Billy takes feminism overboard in this piece. It does piss me off! We should stop this vogue of making men unjustifiably cruel in literature. This is the kind of literature that preys on the common for some misplaced gender right. We are never informed of what happens to Jimmy’s father, why he leaves Jimmy and his mother. We do not know what he does or does not do. All the reader knows is that he is the devil and the cause for the broken home. The author does not tell you this directly though, but the manner Jimmy’s father is mentioned in the stories makes you assumes as much. When a man leaves his home and child, he is always the devil and the women a saint in her singlehood (as she finds life afterwards in all manner). Just make men the devils anyhow and female characters in our literature are instant heroines. Rubbish.

 “When Jimmy was twelve his father left them, and Jimmy began to come on his own, except for the year he had been in and out of hospital.” (pg. 1)
Why did he leave? Billy will not tell you. Billy will again tell you he left:

“Jimmy knew all about these children – had lived among them, and become one of them after his father had left and his mother had taken them to her parents’ in Kerugoya for six months.” (pg. 3)
And then the father will be called names:

 “‘What are rabbits anyway? Your father is a rabbit. Always up in some hole.’” (pg. 4)
The question for his leaving is still unanswered:

“ ‘You know, when your father left I thought that we would just die, but look at us now.’” (pg. 4)
And Jimmy’s mother is made a heroine:

She would smear on her lipstick and flounce out of the apartment to meet a new man friend. (I’ve no time for boys. I need a man. James, will you be my man? Protect me.)(pg. 4)

“The Intervention” by Tendai Huchu
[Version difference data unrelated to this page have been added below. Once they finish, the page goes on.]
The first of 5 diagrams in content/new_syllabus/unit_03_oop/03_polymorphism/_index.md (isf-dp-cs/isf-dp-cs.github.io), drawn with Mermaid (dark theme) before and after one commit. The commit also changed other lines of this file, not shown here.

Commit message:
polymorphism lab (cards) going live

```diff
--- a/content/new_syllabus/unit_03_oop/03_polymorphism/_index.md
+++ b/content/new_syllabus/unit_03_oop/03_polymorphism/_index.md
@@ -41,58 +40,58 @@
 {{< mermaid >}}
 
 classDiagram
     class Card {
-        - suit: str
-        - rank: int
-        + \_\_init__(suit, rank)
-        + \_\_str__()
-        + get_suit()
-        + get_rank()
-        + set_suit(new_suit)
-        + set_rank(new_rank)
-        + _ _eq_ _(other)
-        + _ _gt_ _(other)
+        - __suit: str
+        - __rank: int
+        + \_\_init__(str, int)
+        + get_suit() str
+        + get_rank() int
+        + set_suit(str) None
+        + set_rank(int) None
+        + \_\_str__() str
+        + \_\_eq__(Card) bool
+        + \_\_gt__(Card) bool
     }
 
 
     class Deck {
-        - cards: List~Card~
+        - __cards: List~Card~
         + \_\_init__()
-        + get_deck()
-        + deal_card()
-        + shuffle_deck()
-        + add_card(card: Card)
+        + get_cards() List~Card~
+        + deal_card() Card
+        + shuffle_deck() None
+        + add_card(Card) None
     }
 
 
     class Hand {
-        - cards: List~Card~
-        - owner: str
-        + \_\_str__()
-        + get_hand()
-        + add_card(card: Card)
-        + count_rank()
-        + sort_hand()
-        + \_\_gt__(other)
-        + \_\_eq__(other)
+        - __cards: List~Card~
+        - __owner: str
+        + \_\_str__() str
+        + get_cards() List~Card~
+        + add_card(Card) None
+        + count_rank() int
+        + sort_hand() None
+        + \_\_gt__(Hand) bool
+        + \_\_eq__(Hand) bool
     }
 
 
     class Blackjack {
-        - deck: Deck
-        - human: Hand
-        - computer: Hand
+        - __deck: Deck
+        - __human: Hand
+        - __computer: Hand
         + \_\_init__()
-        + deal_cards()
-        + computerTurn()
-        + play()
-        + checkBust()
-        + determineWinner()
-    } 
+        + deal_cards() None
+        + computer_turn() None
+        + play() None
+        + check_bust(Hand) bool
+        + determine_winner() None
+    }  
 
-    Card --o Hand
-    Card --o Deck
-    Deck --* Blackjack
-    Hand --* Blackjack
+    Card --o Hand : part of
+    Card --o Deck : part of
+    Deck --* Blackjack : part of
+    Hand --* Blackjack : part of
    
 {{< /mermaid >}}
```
This interestingly blends a large scale political turbulence with a trivial emotional issue. In this story, the characters are distanced victims of what is happening in their country. This is one piece that almost articulates the drivel and dribble of the exiled. It shows the hypocrisy of opinionated immigrants even as they are ensconced elsewhere away from where it burns. It is easy to wax rhetoric when you are removed off the heat.  For a long time, exile will always be better than home for third world immigrants. They might only say otherwise to constantly always remind themselves; that they have homes, that their exile is not total. But really, the exile is total.
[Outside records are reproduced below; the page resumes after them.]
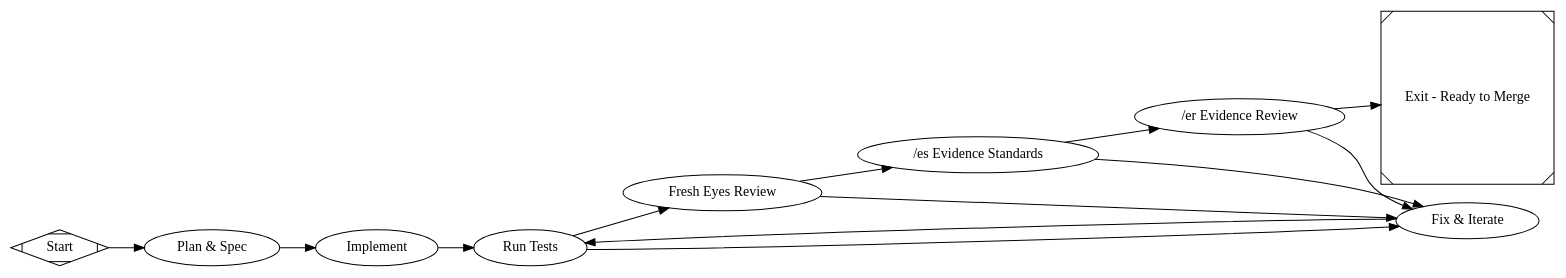
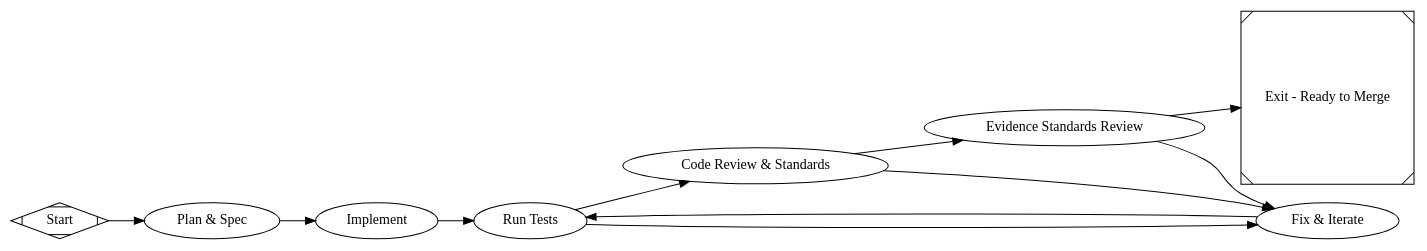
One commit to jleechanorg/dark-factory changed the diagram in pipelines/slim/minimal_pr.dot. Above: the diagram before and after it, drawn with Graphviz. The commit also changed 3 other files, not shown here.

Commit message:
feat(slim): implement repository-agnostic code standards and evidence reviewers with smart local overrides

```diff
--- a/pipelines/slim/minimal_pr.dot
+++ b/pipelines/slim/minimal_pr.dot
@@ -1,78 +1,70 @@
 digraph MinimalPRFactory {
   graph [
     goal="Iterate on an in-flight PR: passes tests, review, and evidence gates"
     rankdir=LR
     model_stylesheet="minimal_feature.model.css"
   ]
 
   start [shape=Mdiamond, label="Start"]
   exit  [shape=Msquare, label="Exit - Ready to Merge"]
 
   plan [
     type="codergen",
     label="Plan & Spec",
     class="plan",
     prompt="@prompts/slim/plan.md"
   ]
 
   implement [
     type="codergen",
     label="Implement",
     class="implement",
     prompt="@prompts/slim/implement.md",
     max_retries=2
   ]
 
   test [
     type="tool",
     label="Run Tests",
     command="${state.slim.test_command}",
     validation=true,
     goal_gate=true,
     retry_target="fix"
   ]
 
-  review [
-    type="codergen",
-    label="Fresh Eyes Review",
-    class="review",
-    prompt="@prompts/slim/review.md",
+  code_review [
+    type="gate_code_standards",
+    label="Code Review & Standards",
     goal_gate=true,
     retry_target="fix"
   ]
 
-  gate_es [
-    type="gate_es",
-    label="/es Evidence Standards"
-  ]
-
-  gate_er [
-    type="gate_er",
-    label="/er Evidence Review"
+  evidence_review [
+    type="gate_evidence_review",
+    label="Evidence Standards Review",
+    goal_gate=true,
+    retry_target="fix"
   ]
 
   fix [
     type="codergen",
     label="Fix & Iterate",
     prompt="@prompts/slim/fix.md",
     max_retries=2
   ]
 
   start -> plan
   plan -> implement
   implement -> test
 
-  test -> review [condition="outcome=success"]
+  test -> code_review [condition="outcome=success"]
   test -> fix [condition="outcome!=success"]
 
-  review -> gate_es [condition="outcome=success"]
-  review -> fix [condition="outcome!=success"]
+  code_review -> evidence_review [condition="outcome=success"]
+  code_review -> fix [condition="outcome!=success"]
 
-  gate_es -> gate_er [condition="outcome=success"]
-  gate_es -> fix [condition="outcome!=success"]
-
-  gate_er -> exit [condition="outcome=success"]
-  gate_er -> fix [condition="outcome!=success"]
+  evidence_review -> exit [condition="outcome=success"]
+  evidence_review -> fix [condition="outcome!=success"]
 
   fix -> test
 }
```
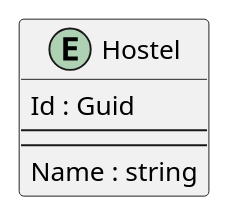
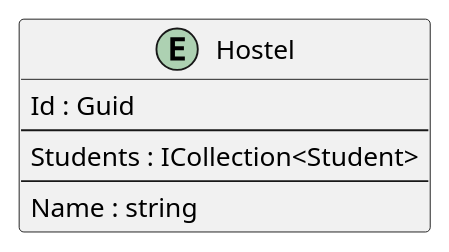
Before and after one commit to intrepion/https-code-maze.com-csharp-create-better-looking-console-applications-with-spectre-console-: the diagram in .docs/HostelStudents.pu, drawn with PlantUML.

```diff
--- a/.docs/HostelStudents.pu
+++ b/.docs/HostelStudents.pu
@@ -1,16 +1,17 @@
 @startuml
 
 entity Hostel {
     Id : Guid
     --
+    Students : ICollection<Student>
     ' HostelKeyCodePlaceholder
     --
     Name : string
     ' HostelPropertyCodePlaceholder
 }
 
 ' EntityCodePlaceholder
 
 ' RelationshipCodePlaceholder
 
 @enduml
```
Z will hope the opposition party wins the election here:

 “ ‘Change is coming to Zimbabwe,’ Z said.
‘It’s been a long time coming,’ said the blazo.
‘As soon as our victory is confirmed, I’m packing my bags, leaving this goddamn country and going home,’ Z went on.” (pg. 8)
But when something else happens, his hypocrisy is magnified:

The results were out. The Party had won. The Party had won. The Party had won. The Party had. The Party? I saw a joyful smile mixed in with relief on Z’s face, because the Party’s win was a victory for him too. He had an asylum claim pending with the Home Office and if the Opposition had won, he’d have been screwed. He quickly mastered himself and frowned, now wearing a new look, a cross between sorrow and anger. (pg. 8)

Does anyone understand the dumb poetic outburst of Samba here in the story?:

“The children of Africa cry
When they should be laughing
Can you hear them, can you hear them.
Will you help them, will you help them.
The land of the fat hippopotamus
The home of the mighty Zambezi
The mystical ancestors
The wide African skies
The children of Africa cry
Waa-waa-waa” (pg. 9)

Just what is the significance of that anyway? And don’t tell me it is a mark of some resignation. There are several other ways that could be achieved.

This year’s stories are mixed for me. They all have what you will like them for and otherwise.

Follow Joseph Omotayo on Twitter @omotayome